Whitelock not fazed by history books
IN THE SPOTLIGHT: The All Blacks immaculate record over Wales is not the main priority on the visitors' agenda revealed lock Sam Whitelock.
The last time the All Blacks suffered a defeat to Wales was back in 1953.
For Whitelock, it was especially poignant because his grandfather Nelson Dalzell played in that 8-13 loss at Cardiff Arms Park six days before Christmas in 1953.
His grandfather was also an All Blacks lock but didn't make his debut until the age of 32 when he was called up for the 1953/54 northern tour where he played 22 matches, including all five tests.
The biggest man in the touring squad, he developed a formidable second-row partnership with Tiny White.
However, the family connection and historical record don't seem to bother Whitelock, whose vision is solely on this weekend's Test match.
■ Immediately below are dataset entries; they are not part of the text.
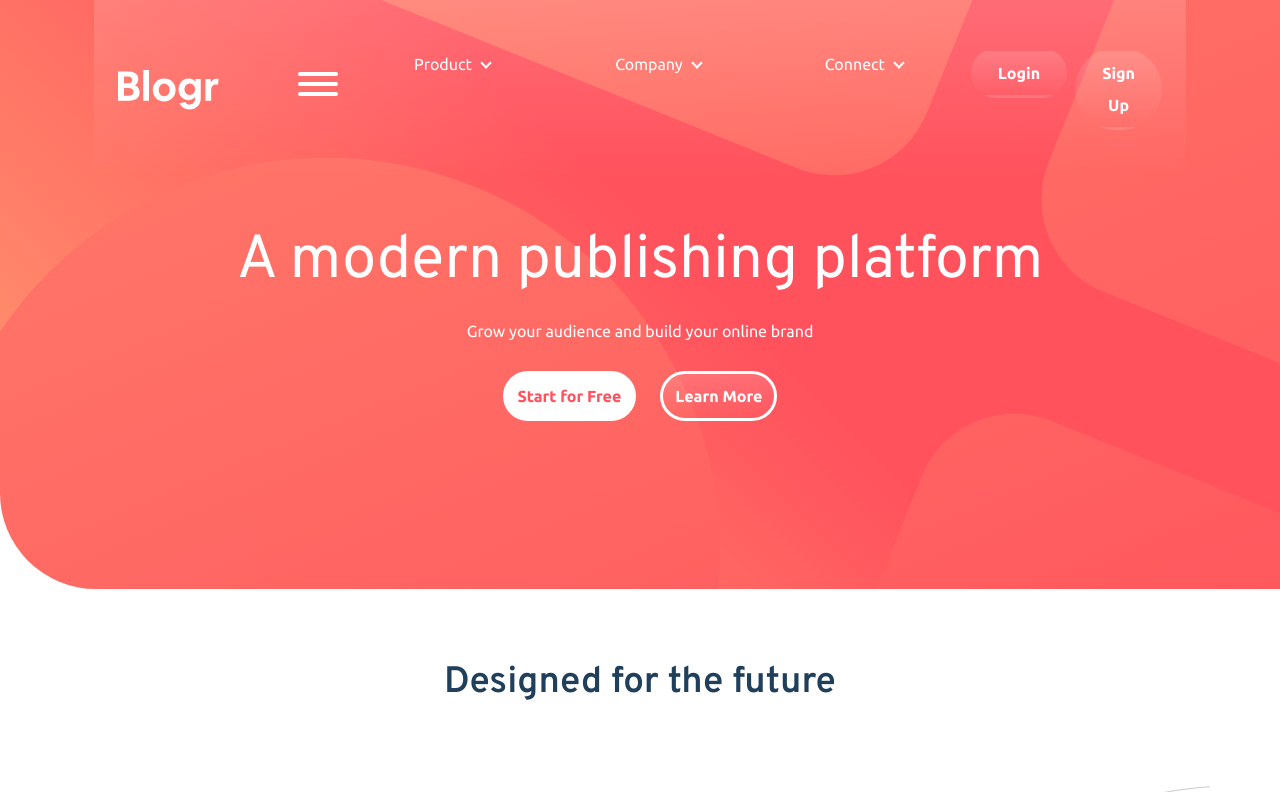
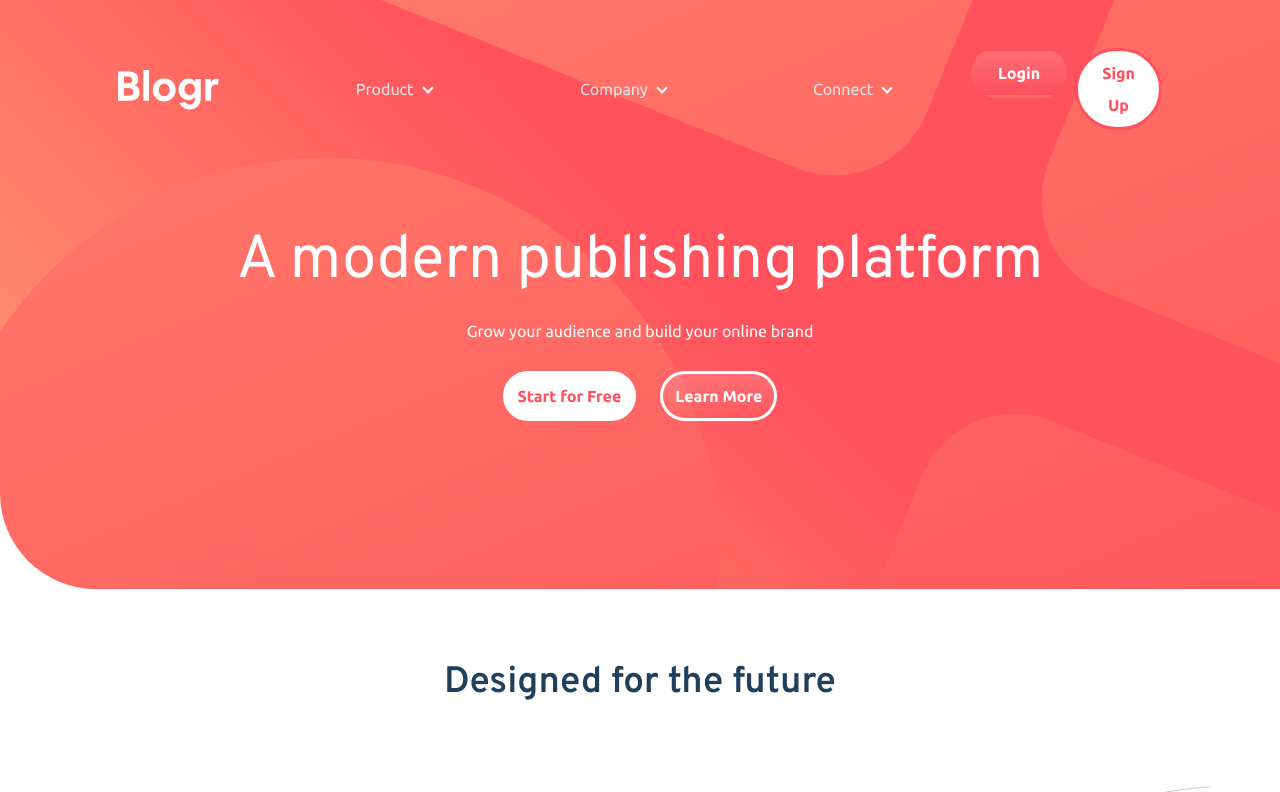
Before and after one commit to Despeerado/Frontend-mentor--blogr-landing-page, a website built with webpack: page src/index.html in a window 1280 px wide. Shown: the top 792 px of the page. Built offline with nearby package versions, Linux system fonts and the light colour scheme.

Commit message:
navbar and btn remove background-image

```diff
--- a/src/index.html
+++ b/src/index.html
@@ -30,7 +30,7 @@
 						<!-- <span class="navbar-toggler-icon"></span> -->
 					</button>
 					<div class="collapse navbar-collapse" id="navbarNavDropdown">
-						<ul class="navbar-nav flex-fill gap-2 align-items-center align-items-md-start rounded-3">
+						<ul class="navbar-nav flex-fill gap-2 align-items-center  rounded-3">
 							<li class="nav-item dropdown">
 								<a class="nav-link text-center dropdown-toggle" href="#" role="button" data-bs-toggle="dropdown"
 									aria-expanded="false">
--- a/src/scss/_custom_code.scss
+++ b/src/scss/_custom_code.scss
@@ -115,7 +115,7 @@ p {
     --bs-btn-hover-bg: var(--bs-white);
     --bs-btn-font-weight: 600;
     --bs-btn-hover-border-color: var(--bs-white);
-    --bs-btn-focus-shadow-rgb: var(--bs-primary);
+    --bs-btn-focus-shadow-rgb: none;
     --bs-btn-active-color: var(--bs-btn-hover-color);
     --bs-btn-active-bg: #{shade-color($cta, 20%)};
     --bs-btn-active-border-color: #{shade-color($cta, 20%)};
@@ -127,7 +127,6 @@ p {
   --bs-btn-color: var(--bs-white);
   --bs-btn-bg: var(--bs-primary);
   --bs-btn-border-color: var(--bs-primary);
-
   --bs-btn-hover-color: var(--bs-primary);
   --bs-btn-hover-bg: var(--bs-white);
   --bs-btn-hover-border-color: var(--bs-white);
@@ -138,18 +137,22 @@ p {
   border-radius: $border-radius-pill;
   box-shadow: none;
   @include media-breakpoint-up(md) {
-    --bs-btn-color: white;
-    --bs-btn-bg: transparent;
-    --bs-btn-border-color: transparent;
-    --bs-btn-hover-color: var(--bs-primary);
-    --bs-btn-hover-bg: var(--bs-white);
+    --bs-btn-color: var(--bs-primary);
+    --bs-btn-bg: var(--bs-white);
+    --bs-btn-border-color: var(--bs-primary);
+    --bs-btn-hover-color: var(--bs-white);
+    --bs-btn-hover-bg: var(--bs-primary);
     --bs-btn-font-weight: 600;
-    --bs-btn-hover-border-color: var(--bs-white);
+    --bs-btn-hover-border-color: var(--bs-primary);
     --bs-btn-focus-shadow-rgb: var(--bs-primary);
     --bs-btn-active-color: var(--bs-btn-hover-color);
     --bs-btn-active-bg: #{shade-color(#ff7a85, 20%)};
     --bs-btn-active-border-color: #{shade-color(#ff7a85, 20%)};
   }
+}
+
+.navbar {
+  background-image: none;
 }
 
 .navbar-nav {
@@ -168,37 +171,21 @@ p {
   width: 90%;
   margin: 0 auto;
 }
+
 .nav-link {
   @include media-breakpoint-up(md) {
-    color: var(--bs-white);
+    color: #{shade-color(white, 10%)};
+    &:hover {
+      color: var(--bs-white);
+    }
   }
 }
-//   text-decoration: none;
-//   color: $secondary;
-//   &:hover {
-//     color: $secondary;
-//     @include media-breakpoint-up(sm) {
-//       text-decoration: underline;
-//       color: white;
-//     }
-//   }
-//   @include media-breakpoint-up(md) {
-//     color: $nav-link-color;
-//   }
-//   &.show {
-//     color: white;
-//     @include media-breakpoint-up(sm) {
-//       color: $secondary;
-//     }
-//     // &:hover {
-//     //   color: $secondary;
-//     //   @include media-breakpoint-up(sm) {
-//     //     text-decoration: underline;
-//     //     color: white;
-//     //   }
-//     // }
-//   }
-// }
+
+.hamburger {
+  @include media-breakpoint-up(md) {
+    display: none;
+  }
+}
 
 //new dropdown toggle
 
```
"It's one of those things, history's history. Once it's happened you can't change it, it's happened. We're always just looking forward to the next game and that's this week.
"We are aware of it to a point but we don't put a lot of time and energy onto that. We're just trying to energise the current group and looking forward to this week. We feel that's the best way to go and have a good performance," he said.
Whitelock will be up against long-standing rival Alun Wyn Jones again.
The lock admitted Jones is a formidable player and stated that there was no gap between the standards of play between the hemispheres, it came down to the different styles teams played.
"For us, at home, in the summer it's dry, you can play expansively.
"When it's cold you probably play a little more conservatively so it's making sure you've got a couple of different ways of playing.
"If it's working you can carry on playing that well but if it's not good teams can change on the hop. They don't have to wait until the next game to fix those issues or change what tactics they're using," he said.
Fellow lock Scott Barrett said he had been doing a lot of work on his defensive play. He hadn't been as dominant as he would like to be in collisions.
"I'm getting some small improvements but there's still a long way to go and I guess that is the challenge of becoming a better rugby player," he said.
Having had more of an involvement throughout the season Barrett said he had learned the value of consistency and having a mental plan in place. It was a case of not drifting in and out, it was a case of being up for every week.